Many laws and regulations exist to help local emergency managers deal with hazardous material spills, search and rescue operations, medical crises, etc., but there are few guidelines dealing with the specifics of hazardous weather response. The National Weather Service recognized this need and designed StormReady to help communities of all kinds implement procedures to reduce the potential for disastrous weather-related consequences. To be recognized as StormReady, communities must meet guidelines established by the National Weather Service in partnership with federal, state, and local emergency management professionals.
Benefits of Your Community Becoming StormReady
The StormReady program encourages communities to take a proactive approach to improving local hazardous weather operations. The program is a "win" situation for everyone involved: community leaders; the NWS; emergency managers; and, the general public. Here are just a few of the benefits your community will realize once you become StormReady:
- Improves the timeliness and effectiveness of hazardous weather warnings for the public.
- Provides detailed and clear recommendations which will help local emergency managers establish and improve effective hazardous weather operations. It can also help justify costs and purchases needed to support hazardous mitigation and emergency response plans.
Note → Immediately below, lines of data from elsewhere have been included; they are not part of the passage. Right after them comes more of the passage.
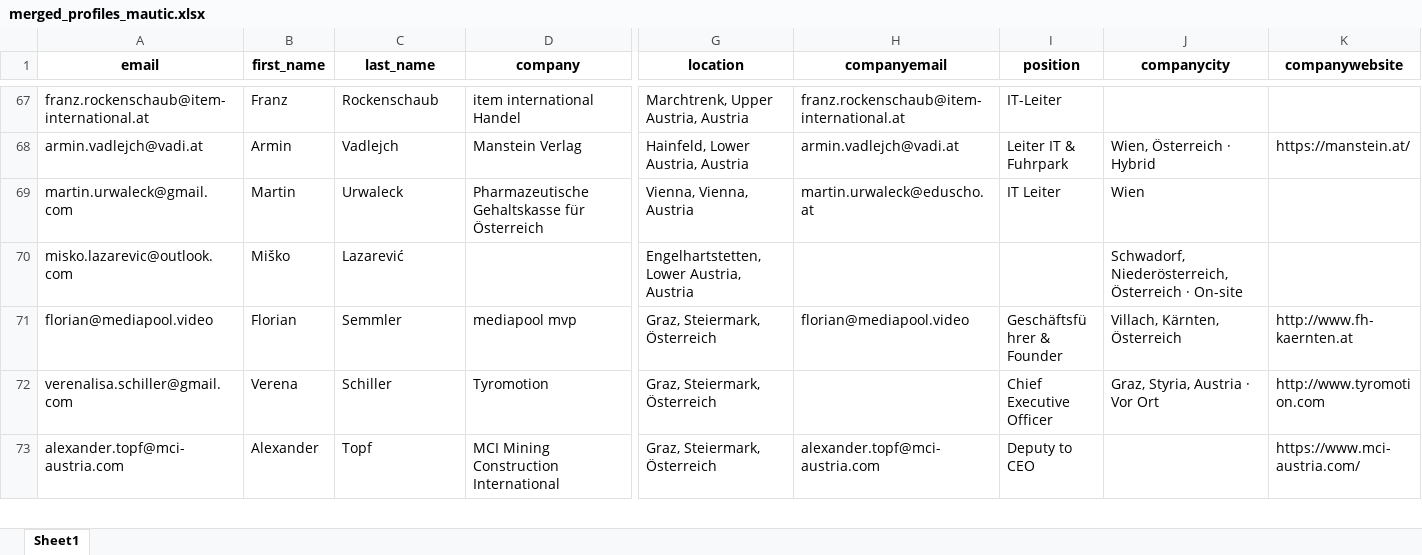
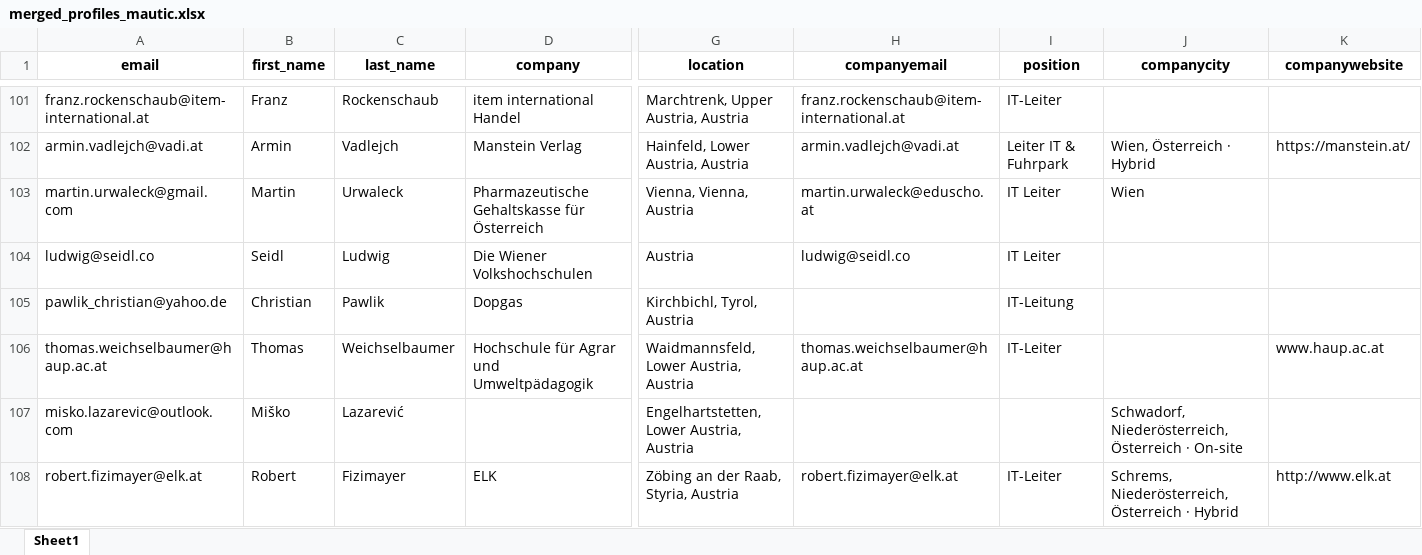
Before and after one commit to nik879/merger, an Excel workbook: merged_profiles_mautic.xlsx, sheet Sheet1, drawn as a sheet; only a part is shown, gaps mark what is left out; the shorter side is filled out with more unchanged rows; values as stored, in another font and other column widths than the file's, no borders; rows hold the shown columns only; the diff covers the shown part only; the diff names each change by its address in the sheet, - before the commit and + after, or states it on an @@ line.

Commit message:
fix: problem mit email zusammenkopieren

```diff
--- a/merged_profiles_mautic.xlsx (sheet Sheet1)
+++ b/merged_profiles_mautic.xlsx (sheet Sheet1)
+row 104: ludwig@seidl.co | Seidl | Ludwig | Die Wiener Volkshochschulen | Austria | ludwig@seidl.co | IT Leiter
+row 105: pawlik_christian@yahoo.de | Christian | Pawlik | Dopgas | Kirchbichl, Tyrol, Austria |  | IT-Leitung
+row 106: thomas.weichselbaumer@haup.ac.at | Thomas | Weichselbaumer | Hochschule für Agrar und Umweltpädagogik | Waidmannsfeld, Lower Austria, Austria | thomas.weichselbaumer@haup.ac.at | IT-Leiter |  | www.haup.ac.at
+row 108: robert.fizimayer@elk.at | Robert | Fizimayer | ELK | Zöbing an der Raab, Styria, Austria | robert.fizimayer@elk.at | IT-Leiter | Schrems, Niederösterreich, Österreich · Hybrid | http://www.elk.at
```
Also changed, not shown: 111 added rows and 16 edited cells elsewhere in this sheet, 2 other files.
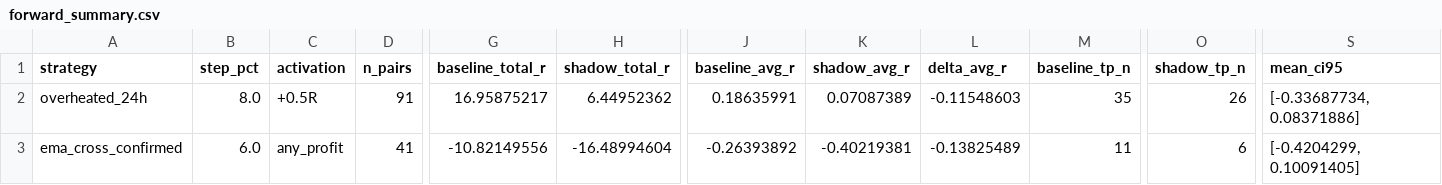
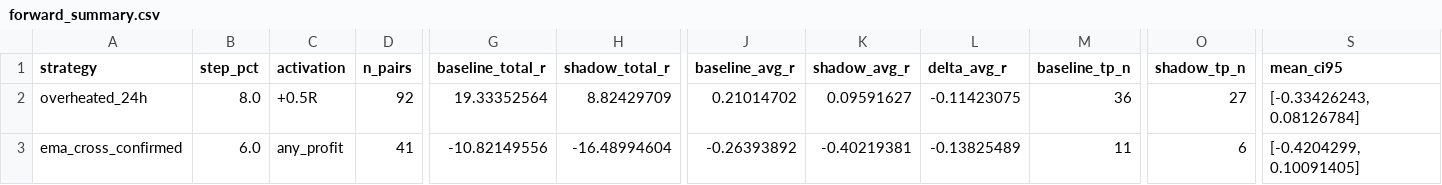
Before and after one commit to mamaligatudorjw-lang/Tv-bot, a CSV file: telegram-webhook-bot/outcome_trailing_shadow/forward_summary.csv, drawn as a sheet; only a part is shown, gaps mark what is left out; the diff names each change by its address in the sheet, - before the commit and + after, or states it on an @@ line.

```diff
--- a/telegram-webhook-bot/outcome_trailing_shadow/forward_summary.csv
+++ b/telegram-webhook-bot/outcome_trailing_shadow/forward_summary.csv
-D2 (n_pairs): 91
+D2 (n_pairs): 92
-G2 (baseline_total_r): 16.95875217
+G2 (baseline_total_r): 19.33352564
-H2 (shadow_total_r): 6.44952362
+H2 (shadow_total_r): 8.82429709
-J2 (baseline_avg_r): 0.18635991
+J2 (baseline_avg_r): 0.21014702
-K2 (shadow_avg_r): 0.07087389
+K2 (shadow_avg_r): 0.09591627
-L2 (delta_avg_r): -0.11548603
+L2 (delta_avg_r): -0.11423075
-M2 (baseline_tp_n): 35
+M2 (baseline_tp_n): 36
-O2 (shadow_tp_n): 26
+O2 (shadow_tp_n): 27
-S2 (mean_ci95): [-0.33687734, 0.08371886]
+S2 (mean_ci95): [-0.33426243, 0.08126784]
```
Also changed, not shown: telegram-webhook-bot/outcome_trailing_shadow/forward_rows.csv, telegram-webhook-bot/outcome_trailing_shadow/paired_bootstrap.csv, 4 other files.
- Rewards local hazardous weather mitigation programs that have achieved a desired performance level.
- Provides a means to possibly acquire additional Community Rating System points assigned by the National Flood Insurance Program (NFIP).
- Provides an image incentive to communities, which once recognized, can identify themselves as being StormReady.
- StormReady can help ensure your community is prepared for other civil emergencies.
What it Takes to Become StormReady
StormReady is a voluntary program. There is no cost to apply. Your community may need to upgrade your emergency preparedness operations to meet StormReady program guidelines. Established emergency management programs should incur little or no additional expense. The Warning Coordination Meteorologist at your local NWS forecast office will gladly help you with the process. Here is what needs to get done:
- Incorporate your community's severe weather threats into your community's hazard mitigation and emergency response plans.
- Establish a 24-hour Warning Point and Emergency Operations Center.
- Establish multiple ways to receive severe weather warnings and forecasts and to alert the public.
- Create a system that monitors weather conditions locally.
- Promote the importance of public readiness through community seminars, severe weather spotter training and by conducting emergency exercises.
Learn more about the StormReady Program.